In writing an appeal judgment, the same basic structure may be utilised. In an appeal judgment, the introductory sentences usually point out from which judgment or order the appeal has arisen.

Thereafter, a very brief narration of the pleadings and then very brief narration of the findings of the trial court are mentioned. The appellate judge thereafter formulates points, discusses the case and arrives at a conclusion. If the finding of the appellate judge are totally in agreement with the findings of the trial judge the appeal is dismissed.

If there is any variance between the findings of the trail court and the appellate court, the decree is suitably amended in terms of the judgment of the appellate court.

The rules such as the judgment should not be prolix or laconic, that the judgment should not be exhibition of the sentiments and feelings of the judge and the judgment should not contain matters which are not on record hold good so far as the appellate judgments are concerned also.

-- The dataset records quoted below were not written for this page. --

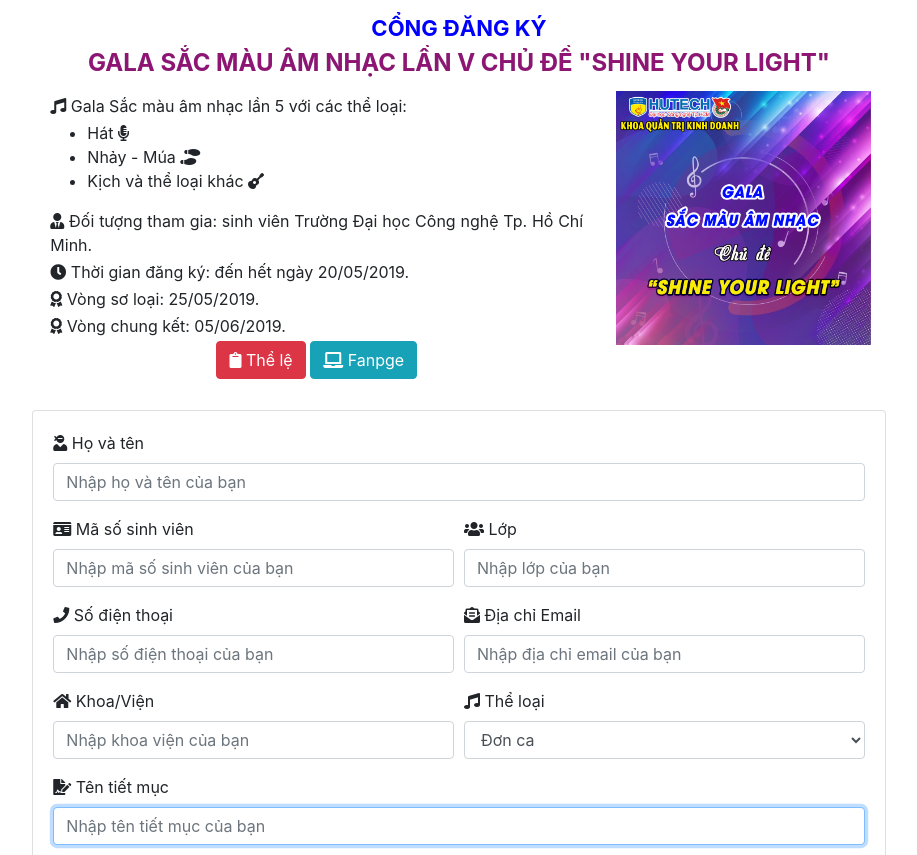
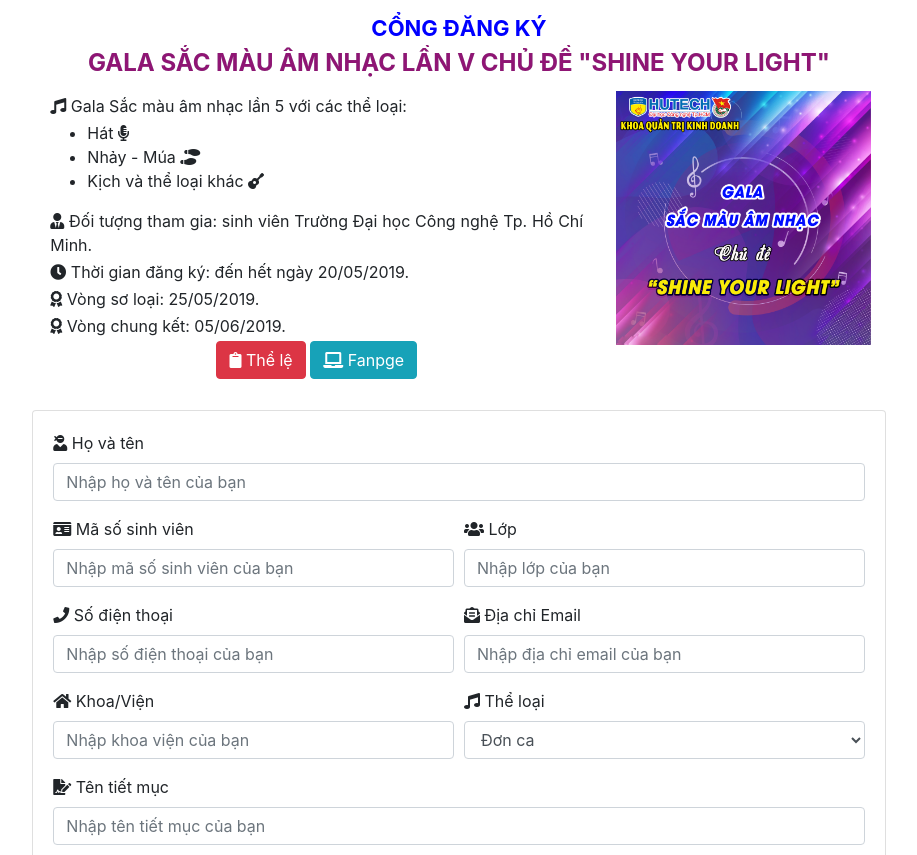
Before and after one commit to phuocntmh/galasman, a plain HTML site: page index.html in a window 1280 px wide. Shown: the part 97-952 px from the top of the page, without its empty margins (181-1098 px from the left). Drawn offline with nearby package versions, Linux system fonts and the light colour scheme.

Commit message:
Update index.html

```diff
--- a/index.html
+++ b/index.html
@@ -105,7 +105,7 @@
                   </div>
                   <div class="form-group">
                     <label for="InputTitle"><i class="fa fa-file-signature"></i> Tên tiết mục</label>
-                    <input type="text" class="form-control" name="TenTietMuc" placeholder="Nhập tên tiết mục của bạn" required autofocus>
+                    <input type="text" class="form-control" name="TenTietMuc" placeholder="Nhập tên tiết mục của bạn" required>
                   </div>
 								    <small id="emailHelp" class="form-text text-muted">Thông tin cá nhân của bạn sẽ không được chia sẻ.</small>
 								 <div id="btnsubmit">
```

However, an appellate judge may have to explicitly state why he is not agreeing with the finding of the trial court, if the judgment is not a confirming judgment. It is the duty of the appellate court to point out where the trial court erred or in what respect the appellate court is disagreeing with the view of the trail court.

When a confirming judgment is pronounced by the appellate court, the appellate court need not explicitly state why it is agreeing with the finding of the trial court. That is why, essentially the appeal judgments are brief when they are confirming judgments.

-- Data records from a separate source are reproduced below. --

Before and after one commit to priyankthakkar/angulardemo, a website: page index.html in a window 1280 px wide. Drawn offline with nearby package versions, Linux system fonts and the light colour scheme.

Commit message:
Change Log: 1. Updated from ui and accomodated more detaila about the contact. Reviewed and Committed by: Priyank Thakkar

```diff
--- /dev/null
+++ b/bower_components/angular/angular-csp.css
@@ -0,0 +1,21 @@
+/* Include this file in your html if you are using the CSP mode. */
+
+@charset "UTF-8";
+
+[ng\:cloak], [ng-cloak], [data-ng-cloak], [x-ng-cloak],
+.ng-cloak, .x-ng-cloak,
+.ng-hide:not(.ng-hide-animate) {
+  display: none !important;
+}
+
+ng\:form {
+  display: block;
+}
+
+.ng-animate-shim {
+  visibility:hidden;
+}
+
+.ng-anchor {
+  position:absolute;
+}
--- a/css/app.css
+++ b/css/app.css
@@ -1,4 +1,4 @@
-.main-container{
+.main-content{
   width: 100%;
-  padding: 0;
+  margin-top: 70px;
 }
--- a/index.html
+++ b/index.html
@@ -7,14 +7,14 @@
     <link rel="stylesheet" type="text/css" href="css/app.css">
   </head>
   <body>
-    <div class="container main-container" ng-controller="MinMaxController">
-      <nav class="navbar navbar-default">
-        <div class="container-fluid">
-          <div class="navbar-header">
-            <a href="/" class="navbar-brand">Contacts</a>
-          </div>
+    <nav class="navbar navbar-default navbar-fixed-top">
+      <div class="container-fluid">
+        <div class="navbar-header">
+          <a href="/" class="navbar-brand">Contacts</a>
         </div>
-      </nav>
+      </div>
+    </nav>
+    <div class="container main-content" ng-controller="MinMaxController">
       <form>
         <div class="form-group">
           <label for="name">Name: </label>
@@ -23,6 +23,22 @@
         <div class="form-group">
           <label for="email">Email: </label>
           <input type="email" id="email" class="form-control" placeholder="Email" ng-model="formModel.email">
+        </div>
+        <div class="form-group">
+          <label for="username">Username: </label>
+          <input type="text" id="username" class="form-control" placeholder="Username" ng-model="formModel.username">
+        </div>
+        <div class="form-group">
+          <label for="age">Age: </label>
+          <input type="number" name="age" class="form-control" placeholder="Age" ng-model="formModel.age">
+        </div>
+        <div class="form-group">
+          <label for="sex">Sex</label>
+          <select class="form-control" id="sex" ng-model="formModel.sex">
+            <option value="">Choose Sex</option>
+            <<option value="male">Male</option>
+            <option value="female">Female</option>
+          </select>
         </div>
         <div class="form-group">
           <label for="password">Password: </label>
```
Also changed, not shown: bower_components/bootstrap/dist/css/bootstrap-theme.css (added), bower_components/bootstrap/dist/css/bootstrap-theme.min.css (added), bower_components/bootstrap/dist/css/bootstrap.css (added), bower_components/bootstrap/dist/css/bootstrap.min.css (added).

When an appeal judgment is pronounced, the judge is not expected to pass remarks against the trial judge unless the trail judgment is totally perverse.

Very recently it was observed by the Supreme Court that the appellate courts including the High Courts shall refrain themselves from making disparaging remarks against the trial judgments lest the confidence of the people in the courts should be shattered.


Therefore, while a judge intends to pass a remark against the trail judge, the dictum in respect of strictures should be borne in mind. Merely because the trial judge did not take the same view as the appellate court has taken, it cannot be said that the view of the trial judge was perverse.

So long as it is possible for the court to reverse the order of the trial court without passing remarks against the trial judge, it is not desirable to comment upon the view of the trial judge. The appeal judgment should be of the same sobriety as that of the trial judgment and the sobriety does not warrant unnecessary remarks.

The appeal judgments even in civil miscellaneous appeals are far less complicated than the regular appeals.

Usually the point of controversy in a civil miscellaneous appeal would be very narrow. While the civil miscellaneous appeal shall be disposed of following the same rule as regular appeals, as the points of controversy are very few, the judgment in the civil miscellaneous appeal usually are short and brief.